- EXERCISE PROMPT: All records that follow are to be output exactly.

(Collection entries)
▬▬▬▬▬▬

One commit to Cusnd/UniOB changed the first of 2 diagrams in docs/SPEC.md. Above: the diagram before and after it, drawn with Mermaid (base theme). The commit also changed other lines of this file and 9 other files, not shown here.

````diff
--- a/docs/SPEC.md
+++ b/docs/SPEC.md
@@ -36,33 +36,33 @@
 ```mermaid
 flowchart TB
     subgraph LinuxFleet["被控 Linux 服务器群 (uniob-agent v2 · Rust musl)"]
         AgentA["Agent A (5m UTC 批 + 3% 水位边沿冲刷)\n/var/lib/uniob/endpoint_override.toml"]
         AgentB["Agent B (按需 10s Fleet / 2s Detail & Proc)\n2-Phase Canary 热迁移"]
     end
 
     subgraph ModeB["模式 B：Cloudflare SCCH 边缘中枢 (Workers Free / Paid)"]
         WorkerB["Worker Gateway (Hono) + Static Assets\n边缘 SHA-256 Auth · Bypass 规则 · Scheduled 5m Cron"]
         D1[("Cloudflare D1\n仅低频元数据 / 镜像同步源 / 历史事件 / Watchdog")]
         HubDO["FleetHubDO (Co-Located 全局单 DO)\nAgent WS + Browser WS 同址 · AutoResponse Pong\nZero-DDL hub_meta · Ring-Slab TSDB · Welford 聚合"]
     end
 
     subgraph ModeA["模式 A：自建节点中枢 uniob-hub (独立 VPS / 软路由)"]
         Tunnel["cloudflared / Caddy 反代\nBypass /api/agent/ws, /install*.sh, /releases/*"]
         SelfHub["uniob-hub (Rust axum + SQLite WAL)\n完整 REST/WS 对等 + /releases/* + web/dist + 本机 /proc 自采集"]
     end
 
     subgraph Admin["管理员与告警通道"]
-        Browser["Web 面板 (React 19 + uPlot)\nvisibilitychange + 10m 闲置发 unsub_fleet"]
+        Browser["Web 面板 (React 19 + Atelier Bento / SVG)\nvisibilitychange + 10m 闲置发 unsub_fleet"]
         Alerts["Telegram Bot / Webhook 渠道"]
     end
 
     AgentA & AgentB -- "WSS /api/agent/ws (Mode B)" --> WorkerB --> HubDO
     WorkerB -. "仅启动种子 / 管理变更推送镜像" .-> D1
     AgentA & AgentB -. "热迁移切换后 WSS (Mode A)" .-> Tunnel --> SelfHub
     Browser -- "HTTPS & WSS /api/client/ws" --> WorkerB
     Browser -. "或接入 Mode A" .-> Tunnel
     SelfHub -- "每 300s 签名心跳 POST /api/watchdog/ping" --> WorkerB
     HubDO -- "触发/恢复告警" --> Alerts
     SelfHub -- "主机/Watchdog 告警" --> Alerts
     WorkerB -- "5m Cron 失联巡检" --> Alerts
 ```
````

▬▬▬▬▬▬

- RESPONSE FOR THIS EXERCISE:
One commit to Cusnd/UniOB changed the first of 2 diagrams in docs/SPEC.md. Above: the diagram before and after it, drawn with Mermaid (base theme). The commit also changed other lines of this file and 9 other files, not shown here.

````diff
--- a/docs/SPEC.md
+++ b/docs/SPEC.md
@@ -36,33 +36,33 @@
 ```mermaid
 flowchart TB
     subgraph LinuxFleet["被控 Linux 服务器群 (uniob-agent v2 · Rust musl)"]
         AgentA["Agent A (5m UTC 批 + 3% 水位边沿冲刷)\n/var/lib/uniob/endpoint_override.toml"]
         AgentB["Agent B (按需 10s Fleet / 2s Detail & Proc)\n2-Phase Canary 热迁移"]
     end
 
     subgraph ModeB["模式 B：Cloudflare SCCH 边缘中枢 (Workers Free / Paid)"]
         WorkerB["Worker Gateway (Hono) + Static Assets\n边缘 SHA-256 Auth · Bypass 规则 · Scheduled 5m Cron"]
         D1[("Cloudflare D1\n仅低频元数据 / 镜像同步源 / 历史事件 / Watchdog")]
         HubDO["FleetHubDO (Co-Located 全局单 DO)\nAgent WS + Browser WS 同址 · AutoResponse Pong\nZero-DDL hub_meta · Ring-Slab TSDB · Welford 聚合"]
     end
 
     subgraph ModeA["模式 A：自建节点中枢 uniob-hub (独立 VPS / 软路由)"]
         Tunnel["cloudflared / Caddy 反代\nBypass /api/agent/ws, /install*.sh, /releases/*"]
         SelfHub["uniob-hub (Rust axum + SQLite WAL)\n完整 REST/WS 对等 + /releases/* + web/dist + 本机 /proc 自采集"]
     end
 
     subgraph Admin["管理员与告警通道"]
-        Browser["Web 面板 (React 19 + uPlot)\nvisibilitychange + 10m 闲置发 unsub_fleet"]
+        Browser["Web 面板 (React 19 + Atelier Bento / SVG)\nvisibilitychange + 10m 闲置发 unsub_fleet"]
         Alerts["Telegram Bot / Webhook 渠道"]
     end
 
     AgentA & AgentB -- "WSS /api/agent/ws (Mode B)" --> WorkerB --> HubDO
     WorkerB -. "仅启动种子 / 管理变更推送镜像" .-> D1
     AgentA & AgentB -. "热迁移切换后 WSS (Mode A)" .-> Tunnel --> SelfHub
     Browser -- "HTTPS & WSS /api/client/ws" --> WorkerB
     Browser -. "或接入 Mode A" .-> Tunnel
     SelfHub -- "每 300s 签名心跳 POST /api/watchdog/ping" --> WorkerB
     HubDO -- "触发/恢复告警" --> Alerts
     SelfHub -- "主机/Watchdog 告警" --> Alerts
     WorkerB -- "5m Cron 失联巡检" --> Alerts
 ```
````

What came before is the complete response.